However, following a lawsuit calling for residents’ votes, it was decided that the ordinance, which by that point had reached the Texas Supreme Court, had to either be repealed or put to ballot. Conflict escalated during the 18 months following its initial approval as both sides clashed in the national debate. Supporters such as Hillary Clinton and a variety of LGBT organizations, among others, across the nation called for legal protection against discriminatory practices for members of the LGBTQ community while opponents claimed that such an ordinance threatened their religious liberties and personal security.
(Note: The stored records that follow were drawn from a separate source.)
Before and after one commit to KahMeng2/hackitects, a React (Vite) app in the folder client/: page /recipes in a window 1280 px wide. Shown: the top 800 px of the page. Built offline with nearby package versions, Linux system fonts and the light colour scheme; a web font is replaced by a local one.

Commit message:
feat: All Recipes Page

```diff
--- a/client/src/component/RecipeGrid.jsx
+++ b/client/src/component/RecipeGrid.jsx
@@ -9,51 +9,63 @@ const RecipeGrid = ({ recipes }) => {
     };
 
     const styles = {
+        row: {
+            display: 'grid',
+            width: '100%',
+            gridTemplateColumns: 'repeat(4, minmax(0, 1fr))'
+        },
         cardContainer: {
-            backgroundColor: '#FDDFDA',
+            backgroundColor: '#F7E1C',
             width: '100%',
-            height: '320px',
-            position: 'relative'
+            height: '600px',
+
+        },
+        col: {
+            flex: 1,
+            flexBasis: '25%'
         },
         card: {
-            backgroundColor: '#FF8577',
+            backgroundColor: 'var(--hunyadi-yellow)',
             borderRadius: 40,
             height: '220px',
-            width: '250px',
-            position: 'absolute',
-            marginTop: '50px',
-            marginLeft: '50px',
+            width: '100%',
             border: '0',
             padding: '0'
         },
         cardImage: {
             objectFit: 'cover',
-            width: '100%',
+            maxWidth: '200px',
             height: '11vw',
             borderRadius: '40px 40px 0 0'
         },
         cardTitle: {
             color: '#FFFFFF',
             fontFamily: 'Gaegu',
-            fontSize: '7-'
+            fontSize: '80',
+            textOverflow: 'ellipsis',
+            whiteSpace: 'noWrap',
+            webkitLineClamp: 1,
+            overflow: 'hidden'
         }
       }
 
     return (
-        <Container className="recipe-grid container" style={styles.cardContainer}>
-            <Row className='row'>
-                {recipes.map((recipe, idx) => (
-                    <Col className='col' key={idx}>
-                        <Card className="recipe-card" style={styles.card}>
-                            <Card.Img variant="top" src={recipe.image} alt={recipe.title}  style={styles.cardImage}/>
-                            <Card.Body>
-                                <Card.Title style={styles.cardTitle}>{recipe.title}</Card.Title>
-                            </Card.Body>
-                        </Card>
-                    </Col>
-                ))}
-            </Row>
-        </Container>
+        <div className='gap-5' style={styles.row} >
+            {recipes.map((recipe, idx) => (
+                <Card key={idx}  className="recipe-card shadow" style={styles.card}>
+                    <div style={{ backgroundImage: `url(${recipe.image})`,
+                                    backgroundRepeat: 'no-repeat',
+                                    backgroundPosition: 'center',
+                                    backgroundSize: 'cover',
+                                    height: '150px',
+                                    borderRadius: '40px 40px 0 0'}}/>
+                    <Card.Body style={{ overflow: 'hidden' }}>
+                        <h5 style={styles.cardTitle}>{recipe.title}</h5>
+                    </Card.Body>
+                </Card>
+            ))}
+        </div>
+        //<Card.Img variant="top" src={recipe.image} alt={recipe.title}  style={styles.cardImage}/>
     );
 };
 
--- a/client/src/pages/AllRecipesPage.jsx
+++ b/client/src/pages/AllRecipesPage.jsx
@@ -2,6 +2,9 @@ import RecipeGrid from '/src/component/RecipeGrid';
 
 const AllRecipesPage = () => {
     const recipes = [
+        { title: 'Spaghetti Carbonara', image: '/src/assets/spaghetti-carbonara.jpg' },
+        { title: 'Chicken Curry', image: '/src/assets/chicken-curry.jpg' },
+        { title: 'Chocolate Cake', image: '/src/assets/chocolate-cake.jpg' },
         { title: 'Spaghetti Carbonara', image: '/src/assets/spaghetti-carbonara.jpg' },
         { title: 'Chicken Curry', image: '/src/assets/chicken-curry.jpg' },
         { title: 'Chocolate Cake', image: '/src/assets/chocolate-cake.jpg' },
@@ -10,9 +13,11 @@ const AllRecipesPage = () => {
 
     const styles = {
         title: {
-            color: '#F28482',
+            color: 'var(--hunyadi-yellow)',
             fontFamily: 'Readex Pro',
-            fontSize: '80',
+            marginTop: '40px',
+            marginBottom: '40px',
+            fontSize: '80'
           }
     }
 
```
The persisting point around which this conflict was centered concerned the law’s implications on the use of public bathrooms, prompting the nickname, “the bathroom ordinance.” Those arguing the opposition’s stance purported that HERO could potentially allow male sexual predators to follow girls and women into public bathrooms.
These arguments, along with campaigns, protests, rallies and even commercials denouncing the ordinance for this specific reason, among others, were deemed as scare tactics by Houston’s Mayor Annise Parker, who herself has been openly gay since her history-making election in 2009 (NBC News). The ordinance, according to Fox News, was rejected by close to a 2-to-1 margin, joining Texas with the 28 total states without statewide LGBT-protection law. Although many local governing bodies in the state of Texas have enacted nondiscriminatory policies and measures, the referendum turnout has made Houston one of the largest metropolitan areas without such an ordinance (Texas Tribune).
Sophomore psychology and Chicano/Chicana studies double major Christopher Reynoso considers this outcome to be demonstrative of the lack of priority given to LGBTQ individuals and their second-class citizen status."Denying someone protection due to their sexual orientation is saying that their lives are not worth protecting or being respected," he said. "It's basically bull****. LGBTQ individuals deserve the same rights and protection as anybody else. What ever happened to the separation of church and state? Why is religious freedom more important than the freedom to love? It shouldn't [be]."
Leaders from both sides expressed their opinions concerning the vote. “Unfortunately,” said Parker following the referendum's results, “I fear that this will have stained Houston’s reputation as a tolerant, welcoming, global city...And I absolutely fear that there will be a direct economic backlash as a result of this.”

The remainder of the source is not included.